PROBLEM: Each line of the data below that holds the word "className" is to be reported in full.

RECORDED DATA:

----

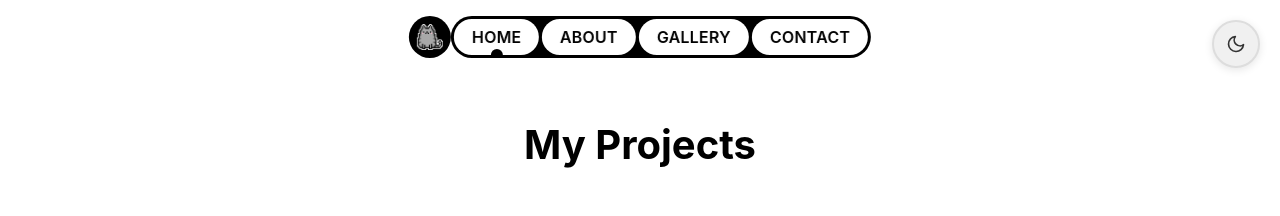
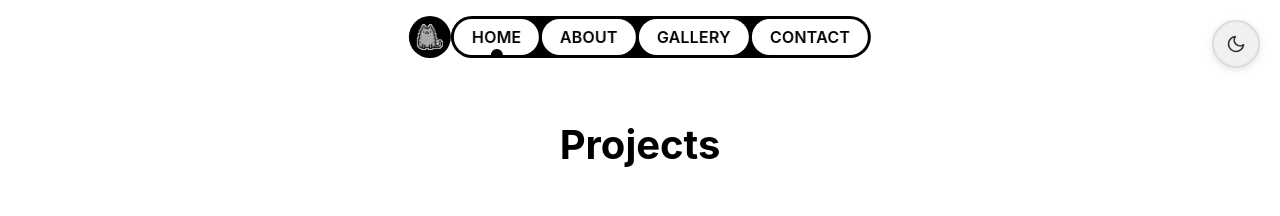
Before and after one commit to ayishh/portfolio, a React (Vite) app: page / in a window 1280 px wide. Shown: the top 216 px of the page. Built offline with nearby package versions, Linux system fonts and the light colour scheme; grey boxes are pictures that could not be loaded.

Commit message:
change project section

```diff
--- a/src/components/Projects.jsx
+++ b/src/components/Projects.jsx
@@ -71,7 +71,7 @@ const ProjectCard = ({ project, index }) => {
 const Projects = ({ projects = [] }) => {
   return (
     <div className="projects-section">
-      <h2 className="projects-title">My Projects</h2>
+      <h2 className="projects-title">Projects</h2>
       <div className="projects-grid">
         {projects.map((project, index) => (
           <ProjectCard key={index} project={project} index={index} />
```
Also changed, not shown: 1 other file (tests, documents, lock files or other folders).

----

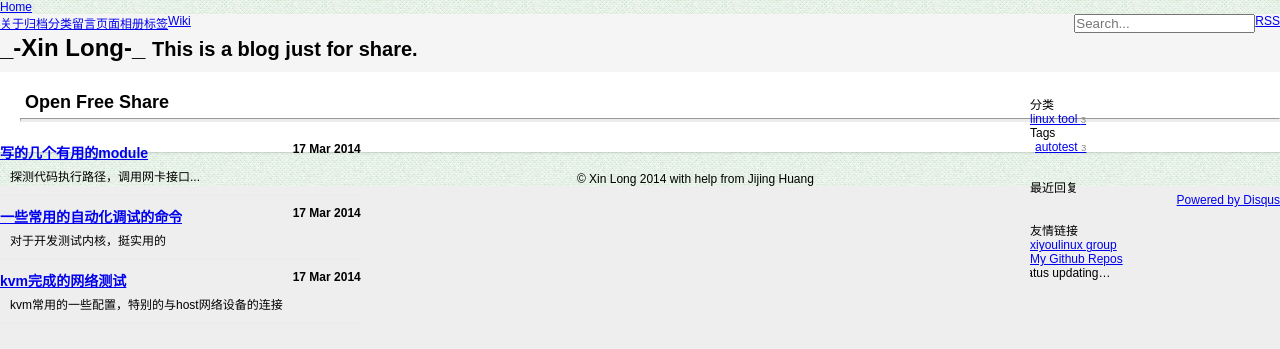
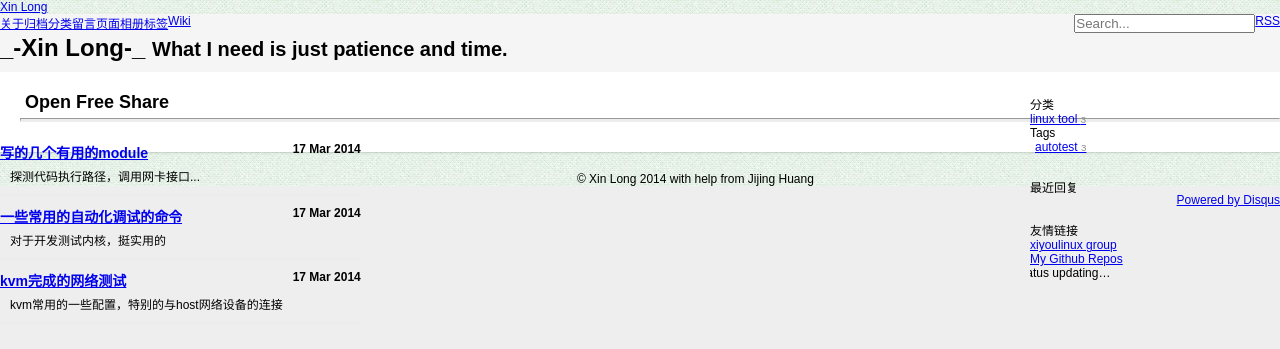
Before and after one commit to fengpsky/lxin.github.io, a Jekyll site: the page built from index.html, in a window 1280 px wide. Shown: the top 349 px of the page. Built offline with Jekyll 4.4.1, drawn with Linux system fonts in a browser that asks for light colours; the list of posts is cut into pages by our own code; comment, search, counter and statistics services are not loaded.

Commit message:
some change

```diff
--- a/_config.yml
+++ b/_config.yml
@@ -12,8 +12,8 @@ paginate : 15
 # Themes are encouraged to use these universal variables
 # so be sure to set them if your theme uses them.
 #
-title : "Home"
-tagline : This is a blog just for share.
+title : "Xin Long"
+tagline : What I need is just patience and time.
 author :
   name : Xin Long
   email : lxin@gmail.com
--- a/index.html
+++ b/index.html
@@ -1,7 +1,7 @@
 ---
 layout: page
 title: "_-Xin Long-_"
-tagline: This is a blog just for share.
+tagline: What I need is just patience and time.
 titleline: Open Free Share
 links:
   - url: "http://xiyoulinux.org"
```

----

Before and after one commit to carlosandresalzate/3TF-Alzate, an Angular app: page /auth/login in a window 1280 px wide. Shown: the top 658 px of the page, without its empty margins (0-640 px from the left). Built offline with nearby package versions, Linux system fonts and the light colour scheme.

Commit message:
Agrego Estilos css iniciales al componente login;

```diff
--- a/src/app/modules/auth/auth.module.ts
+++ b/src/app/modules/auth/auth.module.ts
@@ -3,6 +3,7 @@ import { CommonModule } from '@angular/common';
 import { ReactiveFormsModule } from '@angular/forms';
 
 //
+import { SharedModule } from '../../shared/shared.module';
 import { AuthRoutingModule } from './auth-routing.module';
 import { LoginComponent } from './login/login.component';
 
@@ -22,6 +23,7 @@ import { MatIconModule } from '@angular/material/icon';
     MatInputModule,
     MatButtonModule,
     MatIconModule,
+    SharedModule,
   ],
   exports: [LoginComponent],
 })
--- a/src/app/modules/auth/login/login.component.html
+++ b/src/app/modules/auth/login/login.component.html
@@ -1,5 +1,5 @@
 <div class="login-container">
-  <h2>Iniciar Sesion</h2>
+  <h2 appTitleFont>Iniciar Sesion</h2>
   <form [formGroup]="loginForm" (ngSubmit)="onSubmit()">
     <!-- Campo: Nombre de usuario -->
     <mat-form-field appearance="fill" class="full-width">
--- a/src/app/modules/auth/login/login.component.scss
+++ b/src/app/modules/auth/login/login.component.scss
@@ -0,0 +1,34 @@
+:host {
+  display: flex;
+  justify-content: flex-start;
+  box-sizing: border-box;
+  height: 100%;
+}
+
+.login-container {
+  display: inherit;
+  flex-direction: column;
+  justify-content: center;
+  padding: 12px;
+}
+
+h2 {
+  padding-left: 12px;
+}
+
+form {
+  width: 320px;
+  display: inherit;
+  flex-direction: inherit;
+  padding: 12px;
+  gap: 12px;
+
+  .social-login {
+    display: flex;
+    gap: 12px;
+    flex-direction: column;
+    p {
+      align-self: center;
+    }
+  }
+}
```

----

COMPLETED EXERCISE:
     <div className="projects-section">
-      <h2 className="projects-title">My Projects</h2>
+      <h2 className="projects-title">Projects</h2>
       <div className="projects-grid">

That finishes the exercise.